Fresno Unified instituted its first-ever winter session over the holiday break for high schoolers who needed more time to complete coursework and get a passing grade, which shows that the district is prepared to consider all initiatives that will help students get back on track, Nelson said.
Less Stigma Than Before
Fresno Unified’s practice has been to promote students and not hold them back to repeat a grade, which has led to some students getting a high school diploma with a 1.0 grade-point average, Slatic said.
There has been a stigma attached in the past to students who weren’t advanced to the next grade level, and normally “we don’t encourage retention,” Nelson acknowledged. But given the unprecedented events since the arrival of the pandemic, “that’s different now … we can explore that (option) with families,” he said.
Slatic, who represents the Bullard High area, said he has spent the past four months with students and their families in homes across the district, seeing firsthand how students struggle with distance learning and hearing from them and their parents that they would welcome the opportunity for an extra year of high school.
Parents who have heard about the proposal are emailing him to say, “Thank you for giving my kids hope,” he said.
Higher Costs Either Way
There will be some cost to students being in school for an additional year, and high school schedules might need adjusting to accommodate extra students, he acknowledged. Schools might need to shift from a six-period day to eight periods, for example, Slatic said.
But taxpayers and residents should weigh the cost of an extra year of high school against the cost of graduating students who are woefully unprepared to go on to college or career, he said.
“Sending more students at the fourth-grade level out with a high school diploma, let me know how that’s good for the Valley,” he said.
Slatic said he believes other Fresno-area school districts also will adopt the “redshirt” proposal or risk losing some of their students to Fresno Unified.
“I’ve been vetting this around the Valley,” he told GV Wire℠. “This has a 99% acceptance rate.”
Parent: Educators Should Look at Other Options
But parent Laura Maxey said she wonders how many seniors, who likely already have been bitten by “senioritis,” will want to stay in high school for a fifth year. Likewise, parents will be reluctant to hold their children back a year, she said.
Maxey said educators need to be considering other options, such as in-person summer school since infection rates tend to be lower during that time of year.

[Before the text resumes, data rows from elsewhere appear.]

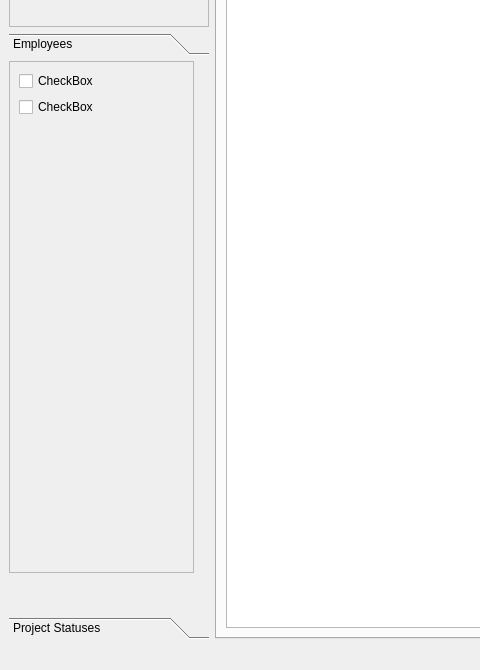
CPSC491FileMaker/project, file testing/updated_layout_with_stretch_and_scrollareas_drawn_in.ui: the form before one commit; both pictures show x 0 to 480 and y 201 to 871 of the 1123 by 871 pixel window.
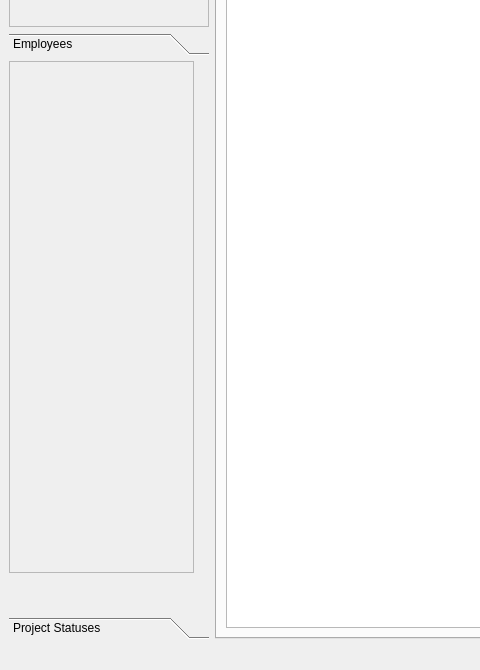
The form after the commit. The open tabs and pages were chosen to show the change.

Commit message: Added rightclick menu on Daily.  Created Stubs under Help.  I think this is ready to be the main pycalendar.  Waiting for input from everyone else.

The edit to the form file:
```diff
--- a/testing/updated_layout_with_stretch_and_scrollareas_drawn_in.ui
+++ b/testing/updated_layout_with_stretch_and_scrollareas_drawn_in.ui
@@ -130,8 +130,8 @@
           <rect>
            <x>0</x>
            <y>0</y>
-           <width>200</width>
-           <height>536</height>
+           <width>190</width>
+           <height>552</height>
           </rect>
          </property>
          <attribute name="label">
@@ -169,25 +169,14 @@
                <rect>
                 <x>0</x>
                 <y>0</y>
-                <width>181</width>
-                <height>508</height>
+                <width>177</width>
+                <height>504</height>
                </rect>
               </property>
               <layout class="QFormLayout" name="formLayout_3">
-               <item row="0" column="0">
-                <widget class="QCheckBox" name="checkBox_2">
-                 <property name="text">
-                  <string>CheckBox</string>
-                 </property>
-                </widget>
-               </item>
-               <item row="1" column="0">
-                <widget class="QCheckBox" name="checkBox">
-                 <property name="text">
-                  <string>CheckBox</string>
-                 </property>
-                </widget>
-               </item>
+               <property name="fieldGrowthPolicy">
+                <enum>QFormLayout::ExpandingFieldsGrow</enum>
+               </property>
               </layout>
              </widget>
             </widget>
```
Left out of the diff: 29 changed lines with no effect on the pictures. The commit also changes 1 other file.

But Maxey said she agrees that learning losses have been significant. She decided earlier this school year to pull her children out of their Fresno and Clovis schools and enroll them in private schools, where they can attend in-person.
And she said she disagrees with Fresno Unified’s decision to delay state testing. “I think we need to do it this year more than any year,” Maxey said. “Otherwise, there’s no accountability.”
And the lack of testing will make it harder to discover where the learning gaps are the widest, she said.